* Geagea votes eclipsed by blank ballots
* Rival Aoun says no clear consensus emerged
* Politicians say presidential poll could take months (Adds details, quotes)
By Laila Bassam and Dominic Evans
BEIRUT, April 23 (Reuters) - Lebanese parliamentarians failed to elect a new president on Wednesday in a first round of voting deadlocked by domestic rifts and the war in Syria, which has polarised Middle East states that traditionally broker Lebanon's political deals.
Leading candidate Samir Geagea, a former warlord who spent 11 years in prison after Lebanon's civil war, fell well short of the required two-thirds support in a vote that could be the first of many attempts to agree on a successor to President Michel Suleiman.
Geagea won 48 of the votes cast by 124 deputies. His total was eclipsed by 52 blank papers submitted by political opponents determined to block his campaign but who have yet to rally behind any rival candidate.
The stalemate was no surprise in a country whose sectarian divisions have been deepened by the three-year-old war in neighbouring Syria and which has frequently relied on regional powers to impose a settlement over bickering political factions.
That prospect is hampered by the devastating conflict in Syria where Saudi Arabia, which supports Lebanon's Sunni Muslim-led March 14 bloc, and Iran, which backs the Shi'ite militant Hezbollah and its March 8 allies, are arming opposing fighters.
"It's clear that no one has built a consensus around him," said former army chief Michel Aoun and prominent March 8 politician, who has made no secret of his own presidential ambitions but has yet to launch a campaign.
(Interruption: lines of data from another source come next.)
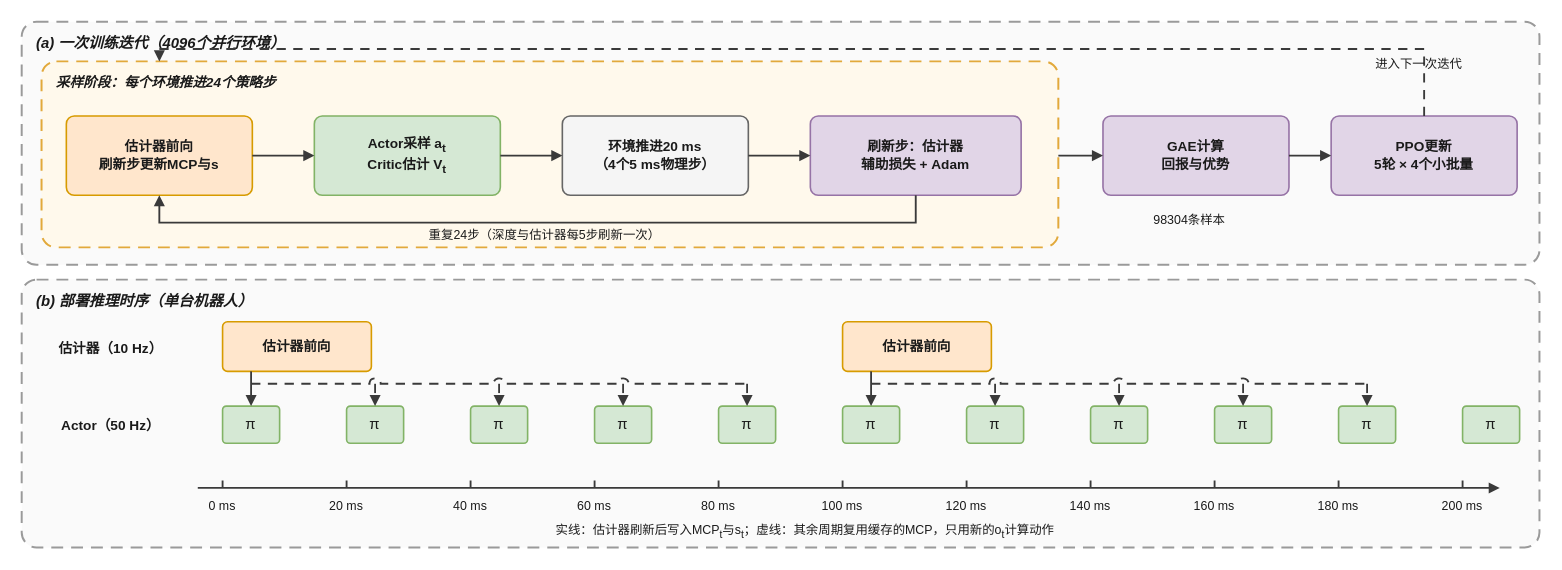
Earlier version of the draw.io diagram report_rl_control/figures/fig5_train_infer.drawio (leichesterzhang/rf). Source tidied: cells renumbered, new cells numbered last; positions are measured from the earlier drawing's top-left corner, leaving out a move shared by most shapes. Both pictures are drawn from the tidied source at 124%, with x=0, y=0 at pixel (21, 21).
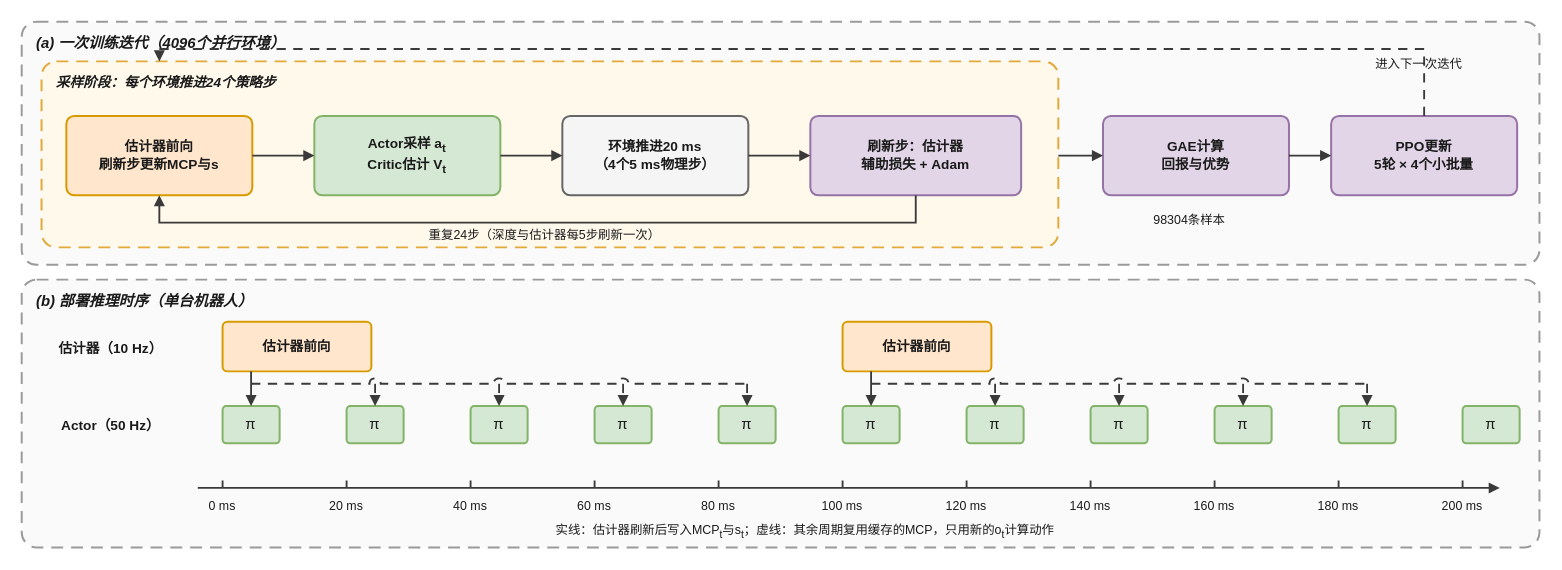
After the change.

The edit, as a diff of the source:
```diff
@@
-    <mxCell id="4" value="估计器前向&lt;br&gt;刷新步更新MCP与s" style="html=1;whiteSpace=wrap;fontFamily=Arial;fontSize=11;fontColor=#1A1A1A;fontStyle=1;align=center;rounded=1;arcSize=10;fillColor=#FFE6CC;strokeColor=#D79B00;strokeWidth=1.3;verticalAlign=middle;" parent="1" vertex="1">
+    <mxCell id="4" value="估计器前向&lt;br&gt;刷新步更新MCP与s" style="html=1;whiteSpace=wrap;fontFamily=Arial;fontSize=11;fontColor=#1A1A1A;fontStyle=1;align=center;rounded=1;arcSize=10;fillColor=#FFE6CC;strokeColor=#D79B00;strokeWidth=1.6;verticalAlign=middle;" parent="1" vertex="1">
       <mxGeometry x="36" y="76" width="150" height="64" as="geometry" />
     </mxCell>
-    <mxCell id="5" value="Actor采样 a&lt;sub&gt;t&lt;/sub&gt;&lt;br&gt;Critic估计 V&lt;sub&gt;t&lt;/sub&gt;" style="html=1;whiteSpace=wrap;fontFamily=Arial;fontSize=11;fontColor=#1A1A1A;fontStyle=1;align=center;rounded=1;arcSize=10;fillColor=#D5E8D4;strokeColor=#82B366;strokeWidth=1.3;verticalAlign=middle;" parent="1" vertex="1">
+    <mxCell id="5" value="Actor采样 a&lt;sub&gt;t&lt;/sub&gt;&lt;br&gt;Critic估计 V&lt;sub&gt;t&lt;/sub&gt;" style="html=1;whiteSpace=wrap;fontFamily=Arial;fontSize=11;fontColor=#1A1A1A;fontStyle=1;align=center;rounded=1;arcSize=10;fillColor=#D5E8D4;strokeColor=#82B366;strokeWidth=1.6;verticalAlign=middle;" parent="1" vertex="1">
       <mxGeometry x="236" y="76" width="150" height="64" as="geometry" />
     </mxCell>
-    <mxCell id="6" value="环境推进20 ms&lt;br&gt;（4个5 ms物理步）" style="html=1;whiteSpace=wrap;fontFamily=Arial;fontSize=11;fontColor=#1A1A1A;fontStyle=1;align=center;rounded=1;arcSize=10;fillColor=#F5F5F5;strokeColor=#666666;strokeWidth=1.3;verticalAlign=middle;" parent="1" vertex="1">
+    <mxCell id="6" value="环境推进20 ms&lt;br&gt;（4个5 ms物理步）" style="html=1;whiteSpace=wrap;fontFamily=Arial;fontSize=11;fontColor=#1A1A1A;fontStyle=1;align=center;rounded=1;arcSize=10;fillColor=#F5F5F5;strokeColor=#666666;strokeWidth=1.6;verticalAlign=middle;" parent="1" vertex="1">
       <mxGeometry x="436" y="76" width="150" height="64" as="geometry" />
     </mxCell>
-    <mxCell id="7" value="刷新步：估计器&lt;br&gt;辅助损失 + Adam" style="html=1;whiteSpace=wrap;fontFamily=Arial;fontSize=11;fontColor=#1A1A1A;fontStyle=1;align=center;rounded=1;arcSize=10;fillColor=#E1D5E7;strokeColor=#9673A6;strokeWidth=1.3;verticalAlign=middle;" parent="1" vertex="1">
+    <mxCell id="7" value="刷新步：估计器&lt;br&gt;辅助损失 + Adam" style="html=1;whiteSpace=wrap;fontFamily=Arial;fontSize=11;fontColor=#1A1A1A;fontStyle=1;align=center;rounded=1;arcSize=10;fillColor=#E1D5E7;strokeColor=#9673A6;strokeWidth=1.6;verticalAlign=middle;" parent="1" vertex="1">
       <mxGeometry x="636" y="76" width="170" height="64" as="geometry" />
     </mxCell>
@@
-    <mxCell id="13" value="GAE计算&lt;br&gt;回报与优势" style="html=1;whiteSpace=wrap;fontFamily=Arial;fontSize=11;fontColor=#1A1A1A;fontStyle=1;align=center;rounded=1;arcSize=10;fillColor=#E1D5E7;strokeColor=#9673A6;strokeWidth=1.3;verticalAlign=middle;" parent="1" vertex="1">
+    <mxCell id="13" value="GAE计算&lt;br&gt;回报与优势" style="html=1;whiteSpace=wrap;fontFamily=Arial;fontSize=11;fontColor=#1A1A1A;fontStyle=1;align=center;rounded=1;arcSize=10;fillColor=#E1D5E7;strokeColor=#9673A6;strokeWidth=1.6;verticalAlign=middle;" parent="1" vertex="1">
       <mxGeometry x="872" y="76" width="150" height="64" as="geometry" />
     </mxCell>
-    <mxCell id="14" value="PPO更新&lt;br&gt;5轮 × 4个小批量" style="html=1;whiteSpace=wrap;fontFamily=Arial;fontSize=11;fontColor=#1A1A1A;fontStyle=1;align=center;rounded=1;arcSize=10;fillColor=#E1D5E7;strokeColor=#9673A6;strokeWidth=1.3;verticalAlign=middle;" parent="1" vertex="1">
+    <mxCell id="14" value="PPO更新&lt;br&gt;5轮 × 4个小批量" style="html=1;whiteSpace=wrap;fontFamily=Arial;fontSize=11;fontColor=#1A1A1A;fontStyle=1;align=center;rounded=1;arcSize=10;fillColor=#E1D5E7;strokeColor=#9673A6;strokeWidth=1.6;verticalAlign=middle;" parent="1" vertex="1">
       <mxGeometry x="1056" y="76" width="150" height="64" as="geometry" />
     </mxCell>
@@
-    <mxCell id="26" value="π" style="html=1;whiteSpace=wrap;fontFamily=Arial;fontSize=12;fontColor=#1A1A1A;fontStyle=0;align=center;rounded=1;arcSize=10;fillColor=#D5E8D4;strokeColor=#82B366;strokeWidth=1.3;verticalAlign=middle;" parent="1" vertex="1">
+    <mxCell id="26" value="π" style="html=1;whiteSpace=wrap;fontFamily=Arial;fontSize=12;fontColor=#1A1A1A;fontStyle=0;align=center;rounded=1;arcSize=10;fillColor=#D5E8D4;strokeColor=#82B366;strokeWidth=1.6;verticalAlign=middle;" parent="1" vertex="1">
       <mxGeometry x="162" y="310" width="46" height="30" as="geometry" />
     </mxCell>
-    <mxCell id="27" value="估计器前向" style="html=1;whiteSpace=wrap;fontFamily=Arial;fontSize=11;fontColor=#1A1A1A;fontStyle=1;align=center;rounded=1;arcSize=10;fillColor=#FFE6CC;strokeColor=#D79B00;strokeWidth=1.3;verticalAlign=middle;" parent="1" vertex="1">
+    <mxCell id="27" value="估计器前向" style="html=1;whiteSpace=wrap;fontFamily=Arial;fontSize=11;fontColor=#1A1A1A;fontStyle=1;align=center;rounded=1;arcSize=10;fillColor=#FFE6CC;strokeColor=#D79B00;strokeWidth=1.6;verticalAlign=middle;" parent="1" vertex="1">
       <mxGeometry x="162" y="242" width="120" height="40" as="geometry" />
     </mxCell>
@@
-    <mxCell id="31" value="π" style="html=1;whiteSpace=wrap;fontFamily=Arial;fontSize=12;fontColor=#1A1A1A;fontStyle=0;align=center;rounded=1;arcSize=10;fillColor=#D5E8D4;strokeColor=#82B366;strokeWidth=1.3;verticalAlign=middle;" parent="1" vertex="1">
+    <mxCell id="31" value="π" style="html=1;whiteSpace=wrap;fontFamily=Arial;fontSize=12;fontColor=#1A1A1A;fontStyle=0;align=center;rounded=1;arcSize=10;fillColor=#D5E8D4;strokeColor=#82B366;strokeWidth=1.6;verticalAlign=middle;" parent="1" vertex="1">
       <mxGeometry x="262" y="310" width="46" height="30" as="geometry" />
     </mxCell>
@@
-    <mxCell id="34" value="π" style="html=1;whiteSpace=wrap;fontFamily=Arial;fontSize=12;fontColor=#1A1A1A;fontStyle=0;align=center;rounded=1;arcSize=10;fillColor=#D5E8D4;strokeColor=#82B366;strokeWidth=1.3;verticalAlign=middle;" parent="1" vertex="1">
+    <mxCell id="34" value="π" style="html=1;whiteSpace=wrap;fontFamily=Arial;fontSize=12;fontColor=#1A1A1A;fontStyle=0;align=center;rounded=1;arcSize=10;fillColor=#D5E8D4;strokeColor=#82B366;strokeWidth=1.6;verticalAlign=middle;" parent="1" vertex="1">
       <mxGeometry x="362" y="310" width="46" height="30" as="geometry" />
     </mxCell>
@@
-    <mxCell id="37" value="π" style="html=1;whiteSpace=wrap;fontFamily=Arial;fontSize=12;fontColor=#1A1A1A;fontStyle=0;align=center;rounded=1;arcSize=10;fillColor=#D5E8D4;strokeColor=#82B366;strokeWidth=1.3;verticalAlign=middle;" parent="1" vertex="1">
+    <mxCell id="37" value="π" style="html=1;whiteSpace=wrap;fontFamily=Arial;fontSize=12;fontColor=#1A1A1A;fontStyle=0;align=center;rounded=1;arcSize=10;fillColor=#D5E8D4;strokeColor=#82B366;strokeWidth=1.6;verticalAlign=middle;" parent="1" vertex="1">
       <mxGeometry x="462" y="310" width="46" height="30" as="geometry" />
     </mxCell>
@@
-    <mxCell id="40" value="π" style="html=1;whiteSpace=wrap;fontFamily=Arial;fontSize=12;fontColor=#1A1A1A;fontStyle=0;align=center;rounded=1;arcSize=10;fillColor=#D5E8D4;strokeColor=#82B366;strokeWidth=1.3;verticalAlign=middle;" parent="1" vertex="1">
+    <mxCell id="40" value="π" style="html=1;whiteSpace=wrap;fontFamily=Arial;fontSize=12;fontColor=#1A1A1A;fontStyle=0;align=center;rounded=1;arcSize=10;fillColor=#D5E8D4;strokeColor=#82B366;strokeWidth=1.6;verticalAlign=middle;" parent="1" vertex="1">
       <mxGeometry x="562" y="310" width="46" height="30" as="geometry" />
     </mxCell>
@@
-    <mxCell id="43" value="π" style="html=1;whiteSpace=wrap;fontFamily=Arial;fontSize=12;fontColor=#1A1A1A;fontStyle=0;align=center;rounded=1;arcSize=10;fillColor=#D5E8D4;strokeColor=#82B366;strokeWidth=1.3;verticalAlign=middle;" parent="1" vertex="1">
+    <mxCell id="43" value="π" style="html=1;whiteSpace=wrap;fontFamily=Arial;fontSize=12;fontColor=#1A1A1A;fontStyle=0;align=center;rounded=1;arcSize=10;fillColor=#D5E8D4;strokeColor=#82B366;strokeWidth=1.6;verticalAlign=middle;" parent="1" vertex="1">
       <mxGeometry x="662" y="310" width="46" height="30" as="geometry" />
     </mxCell>
-    <mxCell id="44" value="估计器前向" style="html=1;whiteSpace=wrap;fontFamily=Arial;fontSize=11;fontColor=#1A1A1A;fontStyle=1;align=center;rounded=1;arcSize=10;fillColor=#FFE6CC;strokeColor=#D79B00;strokeWidth=1.3;verticalAlign=middle;" parent="1" vertex="1">
+    <mxCell id="44" value="估计器前向" style="html=1;whiteSpace=wrap;fontFamily=Arial;fontSize=11;fontColor=#1A1A1A;fontStyle=1;align=center;rounded=1;arcSize=10;fillColor=#FFE6CC;strokeColor=#D79B00;strokeWidth=1.6;verticalAlign=middle;" parent="1" vertex="1">
       <mxGeometry x="662" y="242" width="120" height="40" as="geometry" />
     </mxCell>
@@
-    <mxCell id="48" value="π" style="html=1;whiteSpace=wrap;fontFamily=Arial;fontSize=12;fontColor=#1A1A1A;fontStyle=0;align=center;rounded=1;arcSize=10;fillColor=#D5E8D4;strokeColor=#82B366;strokeWidth=1.3;verticalAlign=middle;" parent="1" vertex="1">
+    <mxCell id="48" value="π" style="html=1;whiteSpace=wrap;fontFamily=Arial;fontSize=12;fontColor=#1A1A1A;fontStyle=0;align=center;rounded=1;arcSize=10;fillColor=#D5E8D4;strokeColor=#82B366;strokeWidth=1.6;verticalAlign=middle;" parent="1" vertex="1">
       <mxGeometry x="762" y="310" width="46" height="30" as="geometry" />
     </mxCell>
@@
-    <mxCell id="51" value="π" style="html=1;whiteSpace=wrap;fontFamily=Arial;fontSize=12;fontColor=#1A1A1A;fontStyle=0;align=center;rounded=1;arcSize=10;fillColor=#D5E8D4;strokeColor=#82B366;strokeWidth=1.3;verticalAlign=middle;" parent="1" vertex="1">
+    <mxCell id="51" value="π" style="html=1;whiteSpace=wrap;fontFamily=Arial;fontSize=12;fontColor=#1A1A1A;fontStyle=0;align=center;rounded=1;arcSize=10;fillColor=#D5E8D4;strokeColor=#82B366;strokeWidth=1.6;verticalAlign=middle;" parent="1" vertex="1">
       <mxGeometry x="862" y="310" width="46" height="30" as="geometry" />
     </mxCell>
@@
-    <mxCell id="54" value="π" style="html=1;whiteSpace=wrap;fontFamily=Arial;fontSize=12;fontColor=#1A1A1A;fontStyle=0;align=center;rounded=1;arcSize=10;fillColor=#D5E8D4;strokeColor=#82B366;strokeWidth=1.3;verticalAlign=middle;" parent="1" vertex="1">
+    <mxCell id="54" value="π" style="html=1;whiteSpace=wrap;fontFamily=Arial;fontSize=12;fontColor=#1A1A1A;fontStyle=0;align=center;rounded=1;arcSize=10;fillColor=#D5E8D4;strokeColor=#82B366;strokeWidth=1.6;verticalAlign=middle;" parent="1" vertex="1">
       <mxGeometry x="962" y="310" width="46" height="30" as="geometry" />
     </mxCell>
@@
-    <mxCell id="57" value="π" style="html=1;whiteSpace=wrap;fontFamily=Arial;fontSize=12;fontColor=#1A1A1A;fontStyle=0;align=center;rounded=1;arcSize=10;fillColor=#D5E8D4;strokeColor=#82B366;strokeWidth=1.3;verticalAlign=middle;" parent="1" vertex="1">
+    <mxCell id="57" value="π" style="html=1;whiteSpace=wrap;fontFamily=Arial;fontSize=12;fontColor=#1A1A1A;fontStyle=0;align=center;rounded=1;arcSize=10;fillColor=#D5E8D4;strokeColor=#82B366;strokeWidth=1.6;verticalAlign=middle;" parent="1" vertex="1">
       <mxGeometry x="1062" y="310" width="46" height="30" as="geometry" />
     </mxCell>
@@
-    <mxCell id="60" value="π" style="html=1;whiteSpace=wrap;fontFamily=Arial;fontSize=12;fontColor=#1A1A1A;fontStyle=0;align=center;rounded=1;arcSize=10;fillColor=#D5E8D4;strokeColor=#82B366;strokeWidth=1.3;verticalAlign=middle;" parent="1" vertex="1">
+    <mxCell id="60" value="π" style="html=1;whiteSpace=wrap;fontFamily=Arial;fontSize=12;fontColor=#1A1A1A;fontStyle=0;align=center;rounded=1;arcSize=10;fillColor=#D5E8D4;strokeColor=#82B366;strokeWidth=1.6;verticalAlign=middle;" parent="1" vertex="1">
       <mxGeometry x="1162" y="310" width="46" height="30" as="geometry" />
     </mxCell>
```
The 61-year-old Geagea was the only warlord to be imprisoned after Lebanon's 1975-1990 conflict, spending 11 years in jail for political murders and other killings, and was not expected to garner enough support for a successful challenge.
He was backed by the March 14 coalition which supports rebels fighting Syrian President Bashar al-Assad but opposed by March 8 parliamentarians led by Hezbollah, which is fighting in Syria for Assad against Sunni Muslim rebels and foreign jihadis.
In a clear protest against Geagea even standing for the presidency, a handful of ballot papers were filled out with the names of some of the people he was accused of killing during Lebanon's civil war.
Aoun led his own bloc of deputies out the chamber after the vote - preventing a second round in which the threshold for victory would be lowered from two-thirds to a half of deputies.
"We withdrew after the first round, while we await a consensus for a candidate," he told reporters.
The next round of voting will be held next Wednesday, parliamentary speaker Nabih Berri told deputies.
Lebanon's political system divides up political power among its various religious communities, allocating the presidency to Maronite Christians. The prime minister is a Sunni Muslim and the speaker of parliament a Shi'ite Muslim.
The search for a new president comes just one month after Prime Minister Tammam Salam, appointed in March last year, finally ended a year-long government vacuum when he won a vote of confidence in his new cabinet.
A prolonged delay in electing a president could put Lebanon back in limbo just when it most needs leadership to contain months of sectarian conflict and cope with a flood of Syrian refugees and a sharp slowdown in economic growth.
Suleiman, a former army chief like Aoun, was only picked as president in 2008 after six months of political argument, in a deal brokered by the Gulf state of Qatar.
Senior politicians have said the current presidential campaign could take just as long. A parliamentary election which had been scheduled for last summer was postponed until November 2014.
If parliament fails to elect a new president in next week's session, politicians might look for consensus candidates such as current army chief General Jean Kahwaji or Central Bank governor Riad Salameh, neither of whom has declared their intention to run at this stage. Other figures, low profile and potentially uncontroversial, may also emerge.
Geagea said he would continue his campaign. But with Druze leader Walid Jumblatt vowing to keep backing his own candidate, Henri Helou, who won 16 votes, there is little prospect of Geagea's fortunes improving and March 14 bloc has not committed to continue supporting him in any future round of votes. (Editing by Andrew Heavens)